Gov. Tim Pawlenty toured three of Minnesota's hardest-hit towns on Friday — Truman, Pine Island and Owatonna, a town of about 24,000 about 65 miles south of Minneapolis. Pawlenty pledged to work with legislative leaders for a possible special session to approve money for the flood damage.
"These communities may be physically damaged, but their spirit is strong," Pawlenty said.
About 70 homes were evacuated in Owatonna. About 50 miles to the east, all 180 people were evacuated from the small town of Zumbro Falls. More than a dozen homes near a dam in the small town of Oronoco were evacuated Friday for fear that torrential rains had weakened the dam. At least 10 school districts in the region canceled classes.
Across the border in Wisconsin, where 343 homes in Arcadia were evacuated Thursday, signs of life returned to downtown Friday as two swollen creeks retreated and some residents returned. But some people living along the Trempealeau River were asked to leave as that river crept upward before finally beginning to fall Friday afternoon.
As the river rose near the top of Arcadia's two main bridges, residents gathered on the banks, snapping pictures and shaking their heads.
"I'm not freaking out," said Andrew Droullard, who stood on the sidewalk in front of his River Street home, about a half-block from the river. "We're in a swamp. That's all it is."
The 56-year-old handyman said he had 4 feet of water in his basement. He moved his belongings off his floor and packed his truck with essentials in case he had to leave.
"Just watch and wait, said Droullard's neighbor, Jerrod Skilling, 21, a roofer. "Hope for the best."
Skilling sat on his front porch with a case of beer, watching his girlfriend's 4-year-old daughter, Serenity Apicella, frolic in the curb-high water.
North of Owatonna, the north-flowing Straight River's high water was headed for other towns. Medford, which has about 1,000 residents, was sandbagging along the river and Northfield was dealing with flooding in its public safety building.
In Faribault, south of Minneapolis, the wastewater treatment plant was inundated with floodwater Friday, so the city had to bypass the plant and pump untreated sewage directly into the Straight River. Officials said the drinking water is OK. The Minnesota Pollution Control Agency is set to visit Saturday to check water quality.
Several downtown businesses in Faribault also were overwhelmed by the river.
Many highways and county roads throughout southern and southeast Minnesota were flooded and barricaded. In southeast Minnesota, a bridge in Oronoco started to collapse into the swollen Zumbro River on Friday.
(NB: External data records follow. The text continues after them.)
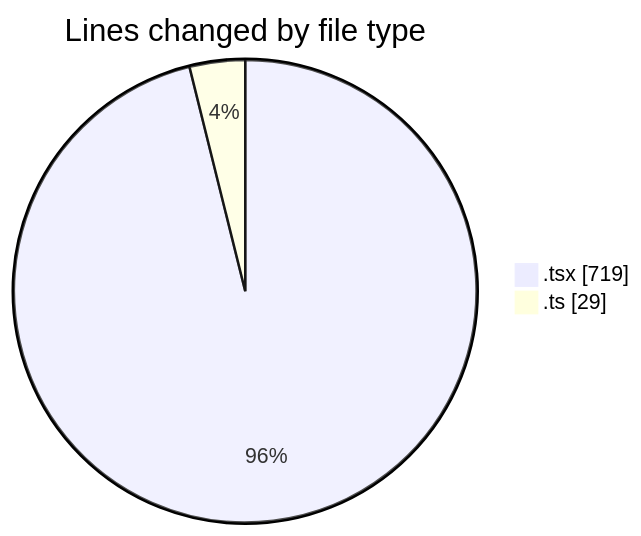
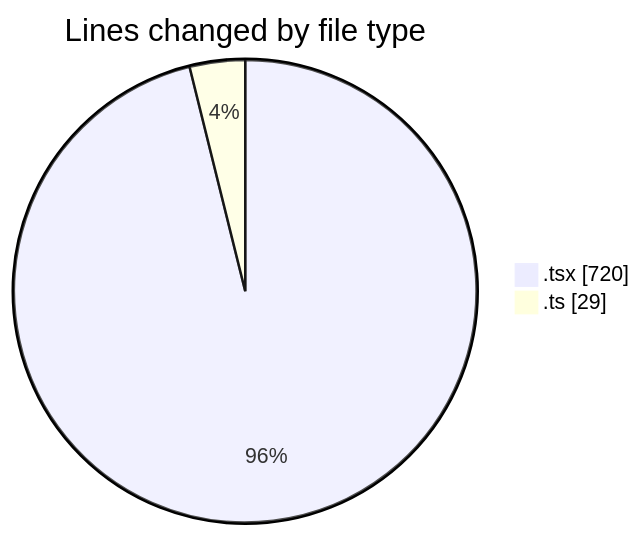
The first of 2 diagrams in 2026-04-07/airfeed-analytics-dashboard/README.md (nxtqubesakshisongat/code-tracking), drawn with Mermaid before and after one commit. The commit also changed other lines of this file and 1 other file, not shown here.

````diff
--- a/2026-04-07/airfeed-analytics-dashboard/README.md
+++ b/2026-04-07/airfeed-analytics-dashboard/README.md
@@ -27,6 +27,6 @@
 ```mermaid
 pie showData
 title Lines changed by file type
-".tsx" : 719
+".tsx" : 720
 ".ts" : 29
 ```
````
In Wisconsin, flood warnings were issued in more than a dozen counties across the western and north-central parts of the state. Officials working the Hatfield Dam in Clark County issued a "red alert condition," warning that all gates were open. Eighty homes in Black River Falls and seven in the village of Marathon City were evacuated.
In Owatonna, officials said the Straight River was cresting Friday, dispelling worries that two more neighborhoods would have to evacuate. The high water did wash out high school homecoming festivities.
About a third of Owatonna's 24,000 residents lost power Friday morning, but it was restored to most after just a few hours. Schools canceled classes because the flooded roads made traveling difficult.
Owatonna resident Steph Danielson, 29, said she had watched water move up her street since Thursday, leaving a nearby baseball diamond under 3 feet of water. Danielson started stacking sandbags Friday morning, but she was ready to leave with her husband and two young sons if the sandbagging didn't work.
"We have the van packed and ready to go," Danielson said. Later Friday, the water had begun to recede.
Crests are expected in Minnesota early next week along the Minnesota and Mississippi rivers, possibly bringing more problems.
"This is going to be a long-term kind of issue," said Doug Neville, a spokesman for the state Department of Public Safety.
Todd Richmond reported from Arcadia, Wis.